Shares in Japanese energy and electronics company Toshiba Corp. Gained 4.3 per cent after it announced late Thursday that it had accepted a USD 15 billion tender offer from a buyout fund made up of the nation’s major banks and companies.
If regulators approve it, the proposed buyout by private equity firm Japan Industrial Partners would be a major step in troubled Toshiba’s yearslong turnaround effort, allowing it to go private.
Tokyo’s Nikkei 225 index lost 0.1 per cent to 27,385.25 and the Kospi in Seoul gave up 0.4per cent to 2,414.96. Hong Kong’s Hang Seng slipped 0.8 per cent to 19,885.45 and the Shanghai Composite index edged 0.1per cent lower, to 3,265.55.
Australia’s S and P/ASX 200 shed 0.2 per cent to 6,955.20. Shares rose in Bangkok, Mumbai and Taiwan.
On Thursday, the S and P 500 added 0.3 per cent for its third gain in four days, closing at 3,948.72. The Dow Jones Industrial Average gained 0.2 per cent to 32,105.25 after seeing an early gain of 481 points evaporate.
The Nasdaq composite held up better thanks to strength in technology shares, gaining 1 per cent to 11,787.40.
Big technology and other high-growth stocks were among the strongest on Wall Street. Nvidia rose 2.7 per cent, and Microsoft gained 2 per cent.
Stocks fell sharply the day before after the Federal Reserve indicated that while the end may be near for its hikes to interest rates, it still doesn’t expect to cut rates this year.
Fed Chair Jerome Powell also insisted the Fed could keep raising rates if inflation stays high.
Markets were also still mulling comments from Treasury Secretary Janet Yellen, who said the government is not considering blanket protections for all customers at all banks.
She did say the government will make all depositors whole at banks, on a case-by-case basis, if failing to do so would pose a risk for the broader system.
Implicit in that is perhaps the hint that any bank failure could be seen as such a systemic risk.
Failures at both Silicon Valley Bank and Signature Bank met that criteria. Depositors were promised all their money, even those with more than the USD 250,000 limit insured by the Federal Deposit Insurance Corp.
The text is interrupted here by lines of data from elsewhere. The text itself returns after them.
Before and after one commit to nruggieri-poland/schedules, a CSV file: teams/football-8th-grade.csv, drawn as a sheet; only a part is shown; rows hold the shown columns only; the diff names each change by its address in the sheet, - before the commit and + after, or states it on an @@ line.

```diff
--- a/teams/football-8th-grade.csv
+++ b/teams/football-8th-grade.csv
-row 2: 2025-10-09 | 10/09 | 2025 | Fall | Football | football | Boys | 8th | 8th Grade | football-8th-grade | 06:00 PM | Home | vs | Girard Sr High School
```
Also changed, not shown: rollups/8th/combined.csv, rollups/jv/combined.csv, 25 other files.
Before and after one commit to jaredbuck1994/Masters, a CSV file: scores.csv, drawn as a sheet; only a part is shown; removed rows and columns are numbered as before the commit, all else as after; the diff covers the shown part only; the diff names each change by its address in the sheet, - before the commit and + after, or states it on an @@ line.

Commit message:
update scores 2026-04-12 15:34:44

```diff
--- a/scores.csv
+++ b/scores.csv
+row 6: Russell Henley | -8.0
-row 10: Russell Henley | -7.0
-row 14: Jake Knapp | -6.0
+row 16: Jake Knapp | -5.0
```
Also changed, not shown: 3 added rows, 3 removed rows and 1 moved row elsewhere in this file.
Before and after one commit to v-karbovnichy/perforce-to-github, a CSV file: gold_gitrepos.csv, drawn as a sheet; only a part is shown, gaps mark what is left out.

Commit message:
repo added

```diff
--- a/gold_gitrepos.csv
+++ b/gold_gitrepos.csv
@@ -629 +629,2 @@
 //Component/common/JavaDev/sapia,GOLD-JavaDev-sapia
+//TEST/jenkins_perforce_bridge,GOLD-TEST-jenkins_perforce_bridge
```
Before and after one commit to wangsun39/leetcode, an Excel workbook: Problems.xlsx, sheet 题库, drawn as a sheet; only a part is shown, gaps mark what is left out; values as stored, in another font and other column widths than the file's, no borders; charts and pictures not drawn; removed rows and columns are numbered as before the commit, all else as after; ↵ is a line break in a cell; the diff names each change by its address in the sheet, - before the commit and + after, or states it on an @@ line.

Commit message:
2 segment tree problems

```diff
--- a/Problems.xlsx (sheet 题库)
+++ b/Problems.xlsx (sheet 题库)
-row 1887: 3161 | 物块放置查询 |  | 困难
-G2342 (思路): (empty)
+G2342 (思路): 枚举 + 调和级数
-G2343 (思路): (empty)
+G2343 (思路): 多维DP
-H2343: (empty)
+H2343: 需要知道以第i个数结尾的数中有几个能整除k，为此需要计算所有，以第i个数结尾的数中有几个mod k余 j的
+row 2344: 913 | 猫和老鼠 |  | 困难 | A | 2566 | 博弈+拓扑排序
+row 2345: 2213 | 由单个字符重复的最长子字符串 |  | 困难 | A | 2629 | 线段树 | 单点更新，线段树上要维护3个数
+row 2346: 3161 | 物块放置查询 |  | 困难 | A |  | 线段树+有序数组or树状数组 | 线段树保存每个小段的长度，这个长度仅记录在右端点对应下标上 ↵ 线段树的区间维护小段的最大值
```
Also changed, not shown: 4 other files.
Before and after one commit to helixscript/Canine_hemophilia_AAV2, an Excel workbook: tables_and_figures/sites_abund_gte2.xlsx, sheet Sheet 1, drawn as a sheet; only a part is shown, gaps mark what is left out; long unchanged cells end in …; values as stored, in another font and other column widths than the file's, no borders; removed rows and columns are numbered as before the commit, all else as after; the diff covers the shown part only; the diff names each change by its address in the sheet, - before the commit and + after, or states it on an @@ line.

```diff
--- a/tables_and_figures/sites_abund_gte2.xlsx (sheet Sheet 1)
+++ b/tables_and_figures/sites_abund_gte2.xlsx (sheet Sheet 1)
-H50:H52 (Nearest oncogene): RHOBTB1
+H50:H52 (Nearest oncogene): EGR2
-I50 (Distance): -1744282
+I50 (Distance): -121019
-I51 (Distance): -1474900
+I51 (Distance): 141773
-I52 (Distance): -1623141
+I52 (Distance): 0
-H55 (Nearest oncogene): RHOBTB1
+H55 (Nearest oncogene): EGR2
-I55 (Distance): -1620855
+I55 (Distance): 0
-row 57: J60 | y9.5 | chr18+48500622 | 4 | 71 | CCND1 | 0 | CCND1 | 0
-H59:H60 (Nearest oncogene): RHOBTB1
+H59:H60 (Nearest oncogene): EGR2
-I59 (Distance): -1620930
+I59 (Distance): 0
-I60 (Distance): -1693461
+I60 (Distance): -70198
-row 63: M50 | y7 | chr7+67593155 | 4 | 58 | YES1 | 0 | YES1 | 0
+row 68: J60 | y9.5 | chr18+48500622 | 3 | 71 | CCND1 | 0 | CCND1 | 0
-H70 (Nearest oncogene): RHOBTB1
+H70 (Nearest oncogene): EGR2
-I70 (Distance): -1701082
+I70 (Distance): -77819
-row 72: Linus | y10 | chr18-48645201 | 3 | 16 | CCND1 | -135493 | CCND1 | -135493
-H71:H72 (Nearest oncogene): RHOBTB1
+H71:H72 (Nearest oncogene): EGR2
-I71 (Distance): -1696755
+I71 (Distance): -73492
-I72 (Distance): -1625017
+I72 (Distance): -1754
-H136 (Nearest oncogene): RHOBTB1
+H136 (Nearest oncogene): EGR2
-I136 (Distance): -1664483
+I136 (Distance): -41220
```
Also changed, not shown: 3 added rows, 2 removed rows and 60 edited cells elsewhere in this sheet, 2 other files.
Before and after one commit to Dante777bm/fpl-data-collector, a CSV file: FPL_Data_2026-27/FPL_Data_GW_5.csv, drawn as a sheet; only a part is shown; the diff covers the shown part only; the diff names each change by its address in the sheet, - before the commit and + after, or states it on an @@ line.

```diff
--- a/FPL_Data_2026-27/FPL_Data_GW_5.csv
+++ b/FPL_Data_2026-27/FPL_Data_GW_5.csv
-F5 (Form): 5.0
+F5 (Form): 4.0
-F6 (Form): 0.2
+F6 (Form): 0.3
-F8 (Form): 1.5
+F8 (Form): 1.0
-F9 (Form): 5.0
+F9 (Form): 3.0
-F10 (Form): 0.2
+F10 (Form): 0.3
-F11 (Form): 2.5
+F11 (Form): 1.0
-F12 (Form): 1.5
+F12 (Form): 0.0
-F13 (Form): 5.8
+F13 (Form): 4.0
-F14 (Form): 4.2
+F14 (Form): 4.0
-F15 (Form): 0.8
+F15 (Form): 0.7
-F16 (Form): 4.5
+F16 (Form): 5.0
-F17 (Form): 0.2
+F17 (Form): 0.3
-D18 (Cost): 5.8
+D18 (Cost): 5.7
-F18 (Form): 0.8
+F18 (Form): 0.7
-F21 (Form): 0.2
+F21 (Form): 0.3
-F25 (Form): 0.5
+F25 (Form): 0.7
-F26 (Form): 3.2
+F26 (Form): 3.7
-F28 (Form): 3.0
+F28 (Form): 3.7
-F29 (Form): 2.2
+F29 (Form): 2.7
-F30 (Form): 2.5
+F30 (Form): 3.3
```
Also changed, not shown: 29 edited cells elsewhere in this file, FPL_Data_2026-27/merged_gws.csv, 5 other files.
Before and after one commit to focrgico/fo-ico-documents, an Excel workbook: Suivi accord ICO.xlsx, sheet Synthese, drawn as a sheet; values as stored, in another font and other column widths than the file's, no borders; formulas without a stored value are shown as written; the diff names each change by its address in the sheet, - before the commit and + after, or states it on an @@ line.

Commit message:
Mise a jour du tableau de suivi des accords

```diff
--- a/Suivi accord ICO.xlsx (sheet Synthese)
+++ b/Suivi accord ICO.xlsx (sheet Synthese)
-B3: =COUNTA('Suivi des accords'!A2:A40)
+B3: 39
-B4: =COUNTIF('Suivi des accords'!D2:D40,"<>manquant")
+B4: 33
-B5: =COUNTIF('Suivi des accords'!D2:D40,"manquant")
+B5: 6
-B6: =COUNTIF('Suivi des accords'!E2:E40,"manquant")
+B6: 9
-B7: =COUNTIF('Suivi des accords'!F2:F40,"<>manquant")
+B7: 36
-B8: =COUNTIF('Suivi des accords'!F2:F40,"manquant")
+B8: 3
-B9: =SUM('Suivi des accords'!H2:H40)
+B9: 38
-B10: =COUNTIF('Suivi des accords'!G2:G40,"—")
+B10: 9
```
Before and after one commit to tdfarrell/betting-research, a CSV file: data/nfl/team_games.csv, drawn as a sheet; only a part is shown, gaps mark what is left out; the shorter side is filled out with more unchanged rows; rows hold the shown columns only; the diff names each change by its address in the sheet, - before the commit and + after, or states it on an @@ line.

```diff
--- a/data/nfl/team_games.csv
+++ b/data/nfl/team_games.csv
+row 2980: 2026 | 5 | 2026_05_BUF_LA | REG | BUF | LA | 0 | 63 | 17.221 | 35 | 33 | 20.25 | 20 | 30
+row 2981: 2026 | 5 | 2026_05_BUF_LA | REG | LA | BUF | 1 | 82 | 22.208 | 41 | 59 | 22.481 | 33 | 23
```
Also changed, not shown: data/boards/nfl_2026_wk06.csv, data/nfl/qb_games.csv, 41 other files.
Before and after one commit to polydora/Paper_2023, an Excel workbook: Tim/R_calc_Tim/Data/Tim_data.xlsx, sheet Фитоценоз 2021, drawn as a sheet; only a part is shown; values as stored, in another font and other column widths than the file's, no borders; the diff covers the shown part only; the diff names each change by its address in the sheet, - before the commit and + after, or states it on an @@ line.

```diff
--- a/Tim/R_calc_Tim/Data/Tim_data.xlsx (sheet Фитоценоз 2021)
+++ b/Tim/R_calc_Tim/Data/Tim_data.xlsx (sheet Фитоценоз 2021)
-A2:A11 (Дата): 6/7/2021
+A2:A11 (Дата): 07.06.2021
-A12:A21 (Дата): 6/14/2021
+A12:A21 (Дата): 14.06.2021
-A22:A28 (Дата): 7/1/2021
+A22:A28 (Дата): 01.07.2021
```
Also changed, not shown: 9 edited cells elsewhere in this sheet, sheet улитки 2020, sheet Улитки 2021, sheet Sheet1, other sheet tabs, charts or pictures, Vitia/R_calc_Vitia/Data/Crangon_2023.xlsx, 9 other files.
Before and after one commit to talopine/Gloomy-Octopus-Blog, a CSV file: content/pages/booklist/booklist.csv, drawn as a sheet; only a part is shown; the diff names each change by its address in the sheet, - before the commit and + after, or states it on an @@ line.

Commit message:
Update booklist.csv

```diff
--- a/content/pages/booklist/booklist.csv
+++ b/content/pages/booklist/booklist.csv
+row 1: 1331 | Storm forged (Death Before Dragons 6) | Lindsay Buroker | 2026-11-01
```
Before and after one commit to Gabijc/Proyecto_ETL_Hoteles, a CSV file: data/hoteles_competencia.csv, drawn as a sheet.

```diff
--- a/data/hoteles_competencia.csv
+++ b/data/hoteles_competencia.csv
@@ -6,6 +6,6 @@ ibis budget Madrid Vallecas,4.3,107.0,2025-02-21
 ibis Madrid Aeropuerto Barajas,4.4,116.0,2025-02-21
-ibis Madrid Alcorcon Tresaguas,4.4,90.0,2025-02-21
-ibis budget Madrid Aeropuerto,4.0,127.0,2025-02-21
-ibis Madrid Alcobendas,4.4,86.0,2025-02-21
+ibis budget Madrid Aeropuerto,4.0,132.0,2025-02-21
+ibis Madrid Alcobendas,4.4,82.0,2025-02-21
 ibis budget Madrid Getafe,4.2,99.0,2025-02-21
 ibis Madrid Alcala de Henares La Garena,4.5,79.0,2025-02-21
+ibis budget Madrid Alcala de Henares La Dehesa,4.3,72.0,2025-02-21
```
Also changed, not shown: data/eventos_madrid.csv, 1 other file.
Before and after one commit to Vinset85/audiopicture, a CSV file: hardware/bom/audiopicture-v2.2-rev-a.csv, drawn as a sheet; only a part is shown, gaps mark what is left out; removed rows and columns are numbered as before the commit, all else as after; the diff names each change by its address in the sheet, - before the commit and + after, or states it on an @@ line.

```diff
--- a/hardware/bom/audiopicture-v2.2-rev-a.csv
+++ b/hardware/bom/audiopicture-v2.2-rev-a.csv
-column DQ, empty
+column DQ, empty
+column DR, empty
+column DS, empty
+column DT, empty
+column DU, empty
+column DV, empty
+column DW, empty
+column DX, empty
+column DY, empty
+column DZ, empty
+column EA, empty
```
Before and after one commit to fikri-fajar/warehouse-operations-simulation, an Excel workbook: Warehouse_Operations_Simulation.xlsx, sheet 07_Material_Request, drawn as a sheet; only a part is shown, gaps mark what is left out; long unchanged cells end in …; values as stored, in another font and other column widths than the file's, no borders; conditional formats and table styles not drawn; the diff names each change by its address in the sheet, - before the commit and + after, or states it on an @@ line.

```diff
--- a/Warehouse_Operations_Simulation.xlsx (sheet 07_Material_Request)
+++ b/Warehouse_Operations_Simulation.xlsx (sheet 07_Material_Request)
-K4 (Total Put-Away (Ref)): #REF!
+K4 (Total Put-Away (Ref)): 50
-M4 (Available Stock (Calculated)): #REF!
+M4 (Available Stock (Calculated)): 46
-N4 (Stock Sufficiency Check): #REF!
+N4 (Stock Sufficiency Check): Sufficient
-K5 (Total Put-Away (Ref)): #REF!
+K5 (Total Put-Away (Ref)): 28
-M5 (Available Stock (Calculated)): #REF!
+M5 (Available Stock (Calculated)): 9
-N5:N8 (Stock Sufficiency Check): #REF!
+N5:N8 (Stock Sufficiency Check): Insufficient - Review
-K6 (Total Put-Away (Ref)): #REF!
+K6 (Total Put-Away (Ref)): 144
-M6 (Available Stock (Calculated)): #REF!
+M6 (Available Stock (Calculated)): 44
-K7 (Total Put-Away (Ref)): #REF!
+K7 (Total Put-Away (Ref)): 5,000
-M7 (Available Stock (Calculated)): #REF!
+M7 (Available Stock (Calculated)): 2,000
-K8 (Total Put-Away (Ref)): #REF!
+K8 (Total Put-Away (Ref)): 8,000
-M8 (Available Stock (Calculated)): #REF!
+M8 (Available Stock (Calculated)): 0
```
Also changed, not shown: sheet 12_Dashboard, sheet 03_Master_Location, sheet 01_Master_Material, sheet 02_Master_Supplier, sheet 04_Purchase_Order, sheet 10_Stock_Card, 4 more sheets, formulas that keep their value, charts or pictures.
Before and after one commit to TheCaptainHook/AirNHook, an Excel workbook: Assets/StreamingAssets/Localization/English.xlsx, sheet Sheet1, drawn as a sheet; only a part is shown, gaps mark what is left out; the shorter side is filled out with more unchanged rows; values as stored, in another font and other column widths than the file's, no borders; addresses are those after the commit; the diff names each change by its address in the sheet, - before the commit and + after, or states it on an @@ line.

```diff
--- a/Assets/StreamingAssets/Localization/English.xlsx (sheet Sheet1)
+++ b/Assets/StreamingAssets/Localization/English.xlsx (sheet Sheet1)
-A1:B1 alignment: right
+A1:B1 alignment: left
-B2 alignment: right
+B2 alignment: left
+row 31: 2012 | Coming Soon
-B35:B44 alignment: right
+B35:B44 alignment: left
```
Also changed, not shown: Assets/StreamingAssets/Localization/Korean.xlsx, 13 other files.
Stocks in the financial industry ended up being the heaviest weight on the S and P 500 despite rising in the morning. First Republic Bank fell 6 per cent after giving up a gain of nearly 10 per cent.
The Fed’s Powell said such fears were part of the reason the central bank raised rates by only a quarter of a percentage point Wednesday instead of more. A pullback in lending could act almost like a rate hike on its own, he said.
In markets abroad, stocks in London fell 0.9 per cent after the Bank of England also raised its key rate by a quarter of a percentage point. Stocks were mixed elsewhere across Europe and Asia.
On Wall Street, shares of Coinbase Global fell 14.1 per cent after the cryptocurrency trading platform said it had been warned by the Securities and Exchange Commission that it could face charges of violating US securities laws.
In other trading Friday, US benchmark crude oil slipped 1 cent to USD 69.95 per barrel in electronic trading on the New York Mercantile Exchange. It gave up 94 cents to USD 69.96 per barrel.
Brent crude, the pricing basis for international oil, lost 5 cents to USD 75.45 per barrel.
The US dollar fell to 130.33 yen from 130.83 yen. The euro slipped to USD1.0831 from USD 1.0833. (AP)